What’s the biggest misconception about working at a tech company?
The biggest misconception about working at a tech company is that it is just free meals and perks. Working for a company that is building an industry as it grows is demanding. It is tough, and quite a bit is expected of you.
How can the tech industry become more inclusive?
It’s important that everyone understands this is something we all should be working on and something for which we are all responsible. We are better as a company and as a society when we realize that diversity is one of our country’s greatest strengths.
With that said, inclusion is messy and not simple. There are those who see me as black, as a woman, and as a mother of small children, and who will judge me and my work product with attention to those identities. That can be tough. But I know that it is these identities — being black, being a woman, and being a mother — that makes me an asset in the workplace. And I’m proud of that.
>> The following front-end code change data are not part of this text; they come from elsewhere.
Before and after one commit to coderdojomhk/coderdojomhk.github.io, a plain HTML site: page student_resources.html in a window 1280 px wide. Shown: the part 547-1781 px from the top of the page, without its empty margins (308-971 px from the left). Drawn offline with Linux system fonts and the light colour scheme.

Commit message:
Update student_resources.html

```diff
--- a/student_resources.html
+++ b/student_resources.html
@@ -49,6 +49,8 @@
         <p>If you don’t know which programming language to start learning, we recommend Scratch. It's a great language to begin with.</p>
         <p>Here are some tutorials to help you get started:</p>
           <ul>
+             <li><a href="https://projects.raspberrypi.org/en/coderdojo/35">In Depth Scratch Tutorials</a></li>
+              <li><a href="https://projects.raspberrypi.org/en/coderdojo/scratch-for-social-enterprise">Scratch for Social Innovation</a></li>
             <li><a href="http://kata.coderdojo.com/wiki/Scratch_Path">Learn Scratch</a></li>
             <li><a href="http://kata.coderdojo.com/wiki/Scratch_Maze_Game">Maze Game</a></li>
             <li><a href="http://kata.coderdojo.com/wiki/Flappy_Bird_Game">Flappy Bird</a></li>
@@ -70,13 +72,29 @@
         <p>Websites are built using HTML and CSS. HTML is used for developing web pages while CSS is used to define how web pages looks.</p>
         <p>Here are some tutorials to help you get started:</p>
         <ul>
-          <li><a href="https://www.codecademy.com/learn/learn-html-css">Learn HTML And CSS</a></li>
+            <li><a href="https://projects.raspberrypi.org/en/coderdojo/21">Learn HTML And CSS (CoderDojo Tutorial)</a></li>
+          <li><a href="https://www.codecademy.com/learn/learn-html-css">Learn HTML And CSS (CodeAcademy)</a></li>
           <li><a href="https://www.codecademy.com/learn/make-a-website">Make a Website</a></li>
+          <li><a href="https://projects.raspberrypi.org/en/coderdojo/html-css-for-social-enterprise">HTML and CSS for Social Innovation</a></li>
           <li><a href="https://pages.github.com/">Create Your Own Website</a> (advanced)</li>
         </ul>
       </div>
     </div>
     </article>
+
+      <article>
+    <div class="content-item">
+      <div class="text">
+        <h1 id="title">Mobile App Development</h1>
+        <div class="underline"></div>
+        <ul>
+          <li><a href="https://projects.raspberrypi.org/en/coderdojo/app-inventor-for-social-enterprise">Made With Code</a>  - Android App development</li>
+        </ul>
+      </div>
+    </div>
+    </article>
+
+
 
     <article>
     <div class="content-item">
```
Part of being an inclusive work environment is recognizing the value of having different types of people around the table, thinking together – that’s where the best ideas come in.
This is important to me. I work to ensure that wherever I am, everyone gets an opportunity and has a voice. Whether that is through hiring, mentoring, or just meeting with folks to have an informal chat about my experiences.
I am proud that the leadership at Uber has spent a lot of time reflecting on what more we can do as a company to be better in this space. And we’ve made many new, long-term commitments to drive this work forward both inside and outside the company, and I look forward to seeing a meaningful change to propel inclusivity.
What obstacles have you faced in your career? And specifically as a woman of color?
I have been underestimated many, many times. But I don’t let that get in the way of how I think of myself, or what I know I can do. Do I think that I have not faced racism or sexism? Of course not, but I will not be held down by what others think of me. It’s not always easy, but that’s why having a great support system is so important.
What is the best career advice you’ve received? Who gave it to you and why is it still relevant today?
I am always asking folks for advice, on how they achieved something and what lessons they have learned. I have received so many great pieces of wisdom, but I keep these two ideas with me:
- Eunice Shriver shared that it’s important to understand that you can’t have it all — at least not at one time. If you are lucky, you can have a great deal over a lifetime. That’s something I think about a lot.
- Who you choose as your partner is as much a determining factor for your success as anything you do. I am constantly reminded of how lucky I am to have a truly supportive partner.
Who are your biggest cheerleaders/support system?
My family. The one I was born with — I have two sisters and a brother — and a whole host of friends that have become family over my lifetime. Some I have known since college, some I met at NBC, some from Google. In a short time, I have been at Uber, I have expanded my family even more!
Do you have a role model in the industry or a mentor?
My mom and dad, and Maria Shriver. My parents raised four kids with a lot less than I have and no help. Yet, I have three phenomenal siblings who are each good people and my best friends. Maria has taught me loads, both through our many conversations and through example — how she lives her life.
What do you enjoy doing in your spare time?
I have to admit that my spare time is pretty limited these days, but being there to share mornings, meals, and evenings with my kids and my husband is how I’d always choose to spend my spare time.
Hilary Sheinbaum is an author, journalist and speaker in New York City. Her book The Dry Challenge: How to Lose the Booze for Dry January, Sober October, and Any Other Alcohol-Free Month (HarperCollins) is available for pre-sale and will be published Dec. 29, 2020.